To document the magnitude and rate of scoliosis progressions after the placement of an ITB pump, the charts and radiographs of 19 consecutive nonambulatory patients with spastic quadriplegia and an ITB pump were reviewed. To document the rate of scoliosis progression, each patient had at least 2 pre and 2 postpump insertion spinal radiographs made. All radiographs were made with the patients in the supine position without orthoses. A board-certified orthopedic surgeon reviewed these radiographs. Skeletal maturity was assessed using Risser grading. Catheter tip location and rate of baclofen administration were recorded.
For 19 patients with complete radiographic data, average Cobb angles were 10.2 degrees before pump insertion and 25 degrees at an average of 20.9 months after pump insertion (P < 0.0001). These 19 patients had a mean rate of change in their Cobb angles of 1.825%/year before pump insertion and 10.95 degrees /year at an average of 23.9 months after pump insertion (P = 0.024). These results represent a 6-fold increase in the curve progression rate after pump insertion. There was no association between catheter tip location or rate of Baclofen infusion on curve progression.
In published data, the rate of progression of scoliosis in skeletally immature nonambulatory patients with cerebral palsy was 4.5 degrees /year. In this study, the average rate of progression of the scoliosis for the immature was 9.02 degrees /year. For the skeletally mature bed-ridden patients, the worst-case natural history progression was 4.4 degrees /year. The comparable rate of change in skeletally mature (Risser 5) nonambulatory patients (n = 6) in this study was 28.4 degrees /year.
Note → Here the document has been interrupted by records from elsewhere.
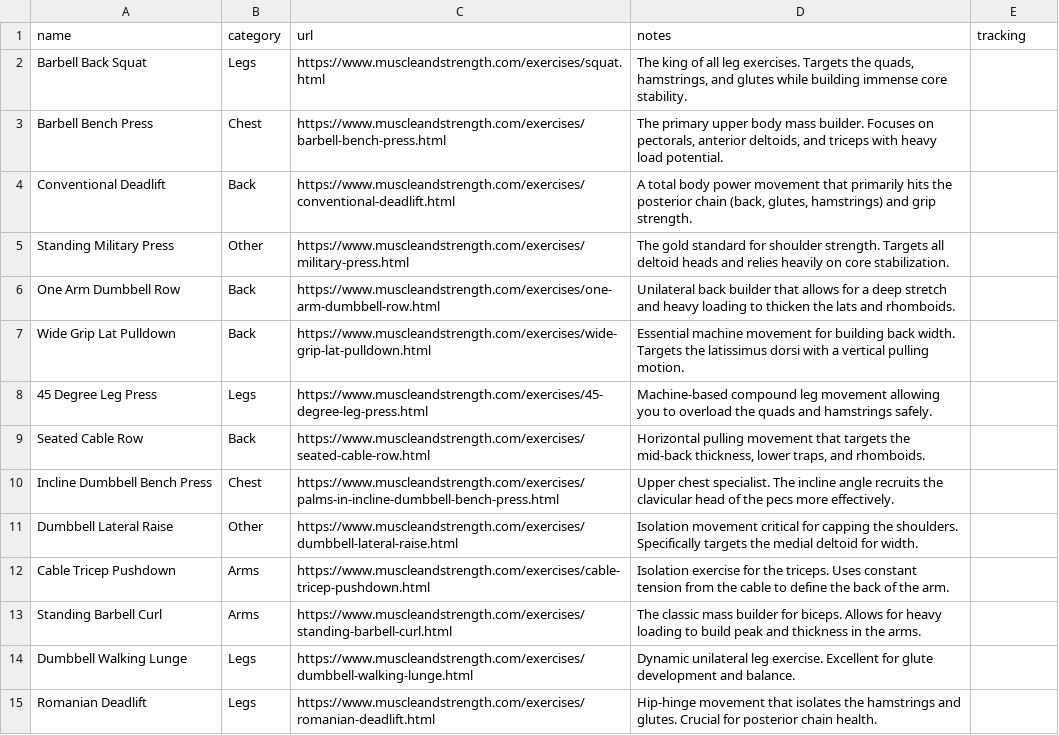
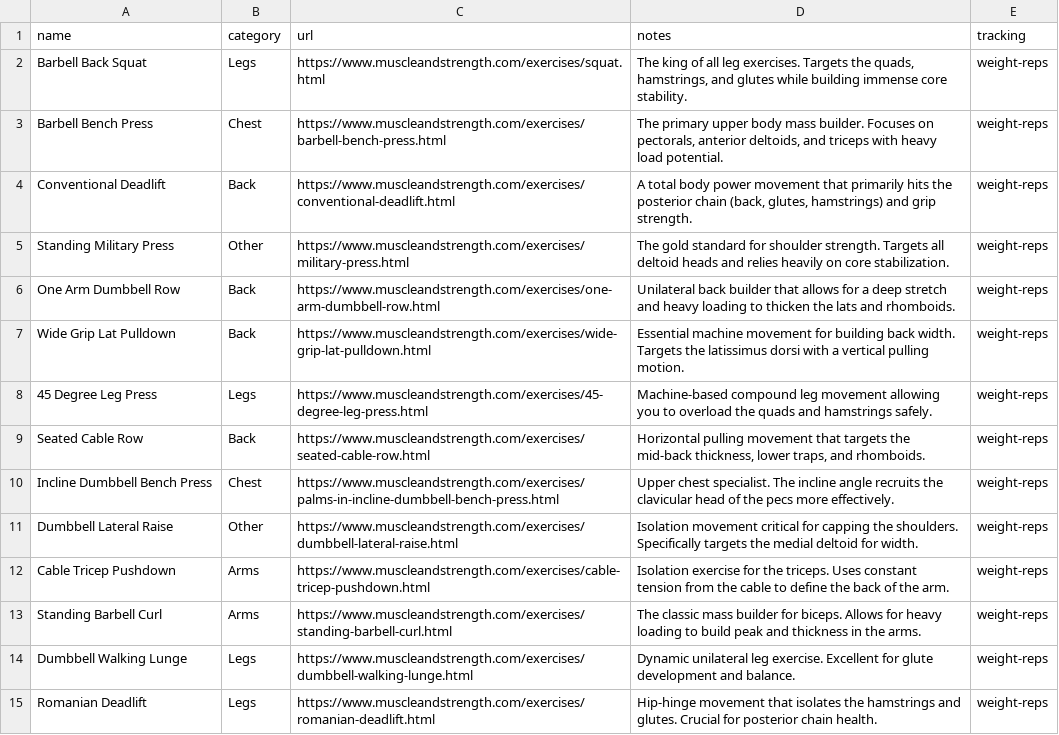
Before and after one commit to wilseyjd/Outwork_workout, a CSV file: exercises-seed.csv, drawn as a sheet; only a part is shown; the diff covers the shown part only.

```diff
--- a/exercises-seed.csv
+++ b/exercises-seed.csv
@@ -1,15 +1,15 @@
 name|category|url|notes|tracking
-Barbell Back Squat|Legs|https://www.muscleandstrength.com/exercises/squat.html|The king of all leg exercises. Targets the quads, hamstrings, and glutes while building immense core stability.|
-Barbell Bench Press|Chest|https://www.muscleandstrength.com/exercises/barbell-bench-press.html|The primary upper body mass builder. Focuses on pectorals, anterior deltoids, and triceps with heavy load potential.|
-Conventional Deadlift|Back|https://www.muscleandstrength.com/exercises/conventional-deadlift.html|A total body power movement that primarily hits the posterior chain (back, glutes, hamstrings) and grip strength.|
-Standing Military Press|Other|https://www.muscleandstrength.com/exercises/military-press.html|The gold standard for shoulder strength. Targets all deltoid heads and relies heavily on core stabilization.|
-One Arm Dumbbell Row|Back|https://www.muscleandstrength.com/exercises/one-arm-dumbbell-row.html|Unilateral back builder that allows for a deep stretch and heavy loading to thicken the lats and rhomboids.|
-Wide Grip Lat Pulldown|Back|https://www.muscleandstrength.com/exercises/wide-grip-lat-pulldown.html|Essential machine movement for building back width. Targets the latissimus dorsi with a vertical pulling motion.|
-45 Degree Leg Press|Legs|https://www.muscleandstrength.com/exercises/45-degree-leg-press.html|Machine-based compound leg movement allowing you to overload the quads and hamstrings safely.|
-Seated Cable Row|Back|https://www.muscleandstrength.com/exercises/seated-cable-row.html|Horizontal pulling movement that targets the mid-back thickness, lower traps, and rhomboids.|
-Incline Dumbbell Bench Press|Chest|https://www.muscleandstrength.com/exercises/palms-in-incline-dumbbell-bench-press.html|Upper chest specialist. The incline angle recruits the clavicular head of the pecs more effectively.|
-Dumbbell Lateral Raise|Other|https://www.muscleandstrength.com/exercises/dumbbell-lateral-raise.html|Isolation movement critical for capping the shoulders. Specifically targets the medial deltoid for width.|
-Cable Tricep Pushdown|Arms|https://www.muscleandstrength.com/exercises/cable-tricep-pushdown.html|Isolation exercise for the triceps. Uses constant tension from the cable to define the back of the arm.|
-Standing Barbell Curl|Arms|https://www.muscleandstrength.com/exercises/standing-barbell-curl.html|The classic mass builder for biceps. Allows for heavy loading to build peak and thickness in the arms.|
-Dumbbell Walking Lunge|Legs|https://www.muscleandstrength.com/exercises/dumbbell-walking-lunge.html|Dynamic unilateral leg exercise. Excellent for glute development and balance.|
-Romanian Deadlift|Legs|https://www.muscleandstrength.com/exercises/romanian-deadlift.html|Hip-hinge movement that isolates the hamstrings and glutes. Crucial for posterior chain health.|
+Barbell Back Squat|Legs|https://www.muscleandstrength.com/exercises/squat.html|The king of all leg exercises. Targets the quads, hamstrings, and glutes while building immense core stability.|weight-reps
+Barbell Bench Press|Chest|https://www.muscleandstrength.com/exercises/barbell-bench-press.html|The primary upper body mass builder. Focuses on pectorals, anterior deltoids, and triceps with heavy load potential.|weight-reps
+Conventional Deadlift|Back|https://www.muscleandstrength.com/exercises/conventional-deadlift.html|A total body power movement that primarily hits the posterior chain (back, glutes, hamstrings) and grip strength.|weight-reps
+Standing Military Press|Other|https://www.muscleandstrength.com/exercises/military-press.html|The gold standard for shoulder strength. Targets all deltoid heads and relies heavily on core stabilization.|weight-reps
+One Arm Dumbbell Row|Back|https://www.muscleandstrength.com/exercises/one-arm-dumbbell-row.html|Unilateral back builder that allows for a deep stretch and heavy loading to thicken the lats and rhomboids.|weight-reps
+Wide Grip Lat Pulldown|Back|https://www.muscleandstrength.com/exercises/wide-grip-lat-pulldown.html|Essential machine movement for building back width. Targets the latissimus dorsi with a vertical pulling motion.|weight-reps
+45 Degree Leg Press|Legs|https://www.muscleandstrength.com/exercises/45-degree-leg-press.html|Machine-based compound leg movement allowing you to overload the quads and hamstrings safely.|weight-reps
+Seated Cable Row|Back|https://www.muscleandstrength.com/exercises/seated-cable-row.html|Horizontal pulling movement that targets the mid-back thickness, lower traps, and rhomboids.|weight-reps
+Incline Dumbbell Bench Press|Chest|https://www.muscleandstrength.com/exercises/palms-in-incline-dumbbell-bench-press.html|Upper chest specialist. The incline angle recruits the clavicular head of the pecs more effectively.|weight-reps
+Dumbbell Lateral Raise|Other|https://www.muscleandstrength.com/exercises/dumbbell-lateral-raise.html|Isolation movement critical for capping the shoulders. Specifically targets the medial deltoid for width.|weight-reps
+Cable Tricep Pushdown|Arms|https://www.muscleandstrength.com/exercises/cable-tricep-pushdown.html|Isolation exercise for the triceps. Uses constant tension from the cable to define the back of the arm.|weight-reps
+Standing Barbell Curl|Arms|https://www.muscleandstrength.com/exercises/standing-barbell-curl.html|The classic mass builder for biceps. Allows for heavy loading to build peak and thickness in the arms.|weight-reps
+Dumbbell Walking Lunge|Legs|https://www.muscleandstrength.com/exercises/dumbbell-walking-lunge.html|Dynamic unilateral leg exercise. Excellent for glute development and balance.|weight-reps
+Romanian Deadlift|Legs|https://www.muscleandstrength.com/exercises/romanian-deadlift.html|Hip-hinge movement that isolates the hamstrings and glutes. Crucial for posterior chain health.|weight-reps
```
Also changed, not shown: 36 edited cells elsewhere in this file.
This study demonstrates a significant increase in the rate of scoliotic curve progression after ITB pump placement when compared with published natural history data. The evidence of the beneficial effects of ITB on spasticity has been confirmed, and as larger, prospective randomized studies are conducted, the authors think that support for continued use of this treatment will increase. However, early bracing and spinal fusion may be warranted to prevent significant increases in spinal deformity if scoliosis is anticipated to progress more than 10 degrees /yr for patients with spastic quadriplegia and ITB pump. The authors are now performing spinal fusions for curves that exceed 40 degrees to 50 degrees in the presence of an ITB pump as recommended by previous reviews of scoliosis and accompanying quadriplegia.